Mark Laity: Clearly, it is a comprehensive list but normally you expect for instance power transmission sites - none of them there - often targets in downtown Belgrade. I know they don't happen every night but the pattern here seems to be slightly avoiding the urban areas which one would expect to see when you don't want to have a mistake.
Jamie Shea: Mark, if you are President Milosevic and you wake up this morning and you are given that list that you have been given by General Damic, would you conclude that NATO was loosening its military pressure or keeping it up? I think the conclusion in Belgrade is that NATO is keeping up the military pressure and that is exactly what we are going to do until we have implementation.
Dimitri Khavine: A follow-up. These first initial contacts, they were in person or by phone?
Jamie Shea: Dimitri, I don't have all the details on how those initial contacts took place.

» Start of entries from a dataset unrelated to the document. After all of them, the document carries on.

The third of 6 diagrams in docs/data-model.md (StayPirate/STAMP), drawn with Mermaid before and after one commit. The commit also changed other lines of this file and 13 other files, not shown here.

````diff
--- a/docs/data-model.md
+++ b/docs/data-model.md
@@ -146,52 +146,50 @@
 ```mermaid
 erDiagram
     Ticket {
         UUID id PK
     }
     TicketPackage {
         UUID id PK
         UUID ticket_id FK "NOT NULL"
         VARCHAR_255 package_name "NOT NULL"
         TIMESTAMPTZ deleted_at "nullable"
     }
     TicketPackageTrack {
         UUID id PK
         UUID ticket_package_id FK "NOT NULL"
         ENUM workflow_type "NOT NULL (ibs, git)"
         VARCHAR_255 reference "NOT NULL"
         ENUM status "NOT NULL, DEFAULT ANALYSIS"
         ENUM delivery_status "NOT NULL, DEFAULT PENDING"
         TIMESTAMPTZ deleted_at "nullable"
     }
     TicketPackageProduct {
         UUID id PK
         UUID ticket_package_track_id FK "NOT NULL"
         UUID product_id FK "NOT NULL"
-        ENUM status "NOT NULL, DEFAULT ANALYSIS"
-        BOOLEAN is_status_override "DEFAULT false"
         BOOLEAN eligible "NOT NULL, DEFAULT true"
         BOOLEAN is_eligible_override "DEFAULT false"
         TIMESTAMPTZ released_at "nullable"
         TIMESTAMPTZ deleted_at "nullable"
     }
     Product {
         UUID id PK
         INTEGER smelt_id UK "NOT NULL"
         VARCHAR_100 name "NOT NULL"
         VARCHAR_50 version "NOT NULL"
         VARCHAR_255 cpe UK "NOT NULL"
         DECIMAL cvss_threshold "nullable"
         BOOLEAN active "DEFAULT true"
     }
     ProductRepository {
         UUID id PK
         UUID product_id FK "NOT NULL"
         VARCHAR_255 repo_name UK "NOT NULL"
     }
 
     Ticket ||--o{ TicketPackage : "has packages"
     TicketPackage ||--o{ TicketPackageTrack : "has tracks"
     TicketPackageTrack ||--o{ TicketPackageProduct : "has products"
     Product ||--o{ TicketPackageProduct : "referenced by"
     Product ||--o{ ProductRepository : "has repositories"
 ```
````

Dimitri: Secondly, is it possible a meeting between Clark and General Damic in respect that he was indicted?
Jamie Shea: I am not going to speculate on that.
Dimitri: But in principle?
Jamie Shea: No, I am not going to speculate at all. It will be for the North Atlantic Council to decide at which level those military-to-military contacts take place. It is not the personalities that count, it's the fact that we get the essential details nailed down in a verifiable way.
Jake Lynch, Sky News: Jamie, just to ask you to comment on a rumour circulating in Cologne, apparently originating from diplomatic sources, that a plan is currently under discussion to halt the bombing on Sunday and for KFOR to enter Kosovo on Tuesday.
Jamie Shea: Jake, I never speculate on rumours.
Question: Can you tell me, please, whether NATO is scaling back its air strikes or leaving some parts of Kosovo untouched to clear a corridor for retreat?
Jamie Shea: Madam, with all due respect, I think I answered that question when Mark asked it of me just a few moments ago.
Pierre Julien RTL: Parmi les moyens de vrification du retrait des troupes serbes du Kosovo, l'OTAN est-elle en train d'utiliser ou tout au moins de regarder si elle pourra mettre des troupes au sol pour vrifier ?
Jamie Shea: Pierre, je crois que les moyens de vrification sont bien tablis avec les moyens ariens dont nous disposons qui nous permettent de voir visiblement si on assiste un vritable retrait ou non.
Karen: Will NATO insist on verification on the ground?
Jamie Shea: No. Pierre just asked me that question and as I said before, we have all of the air assets necessary to be able to tell that there is a serious, complete, irreversible withdrawal of the Serb forces. We don't, Karen, honestly need troops on the ground for that. If it is the real thing, we'll recognise it when we see it.
Ladies and gentlemen, don't forget the Secretary General about one o'clock and General Jertz will be with me at 3 o'clock for the daily operational update.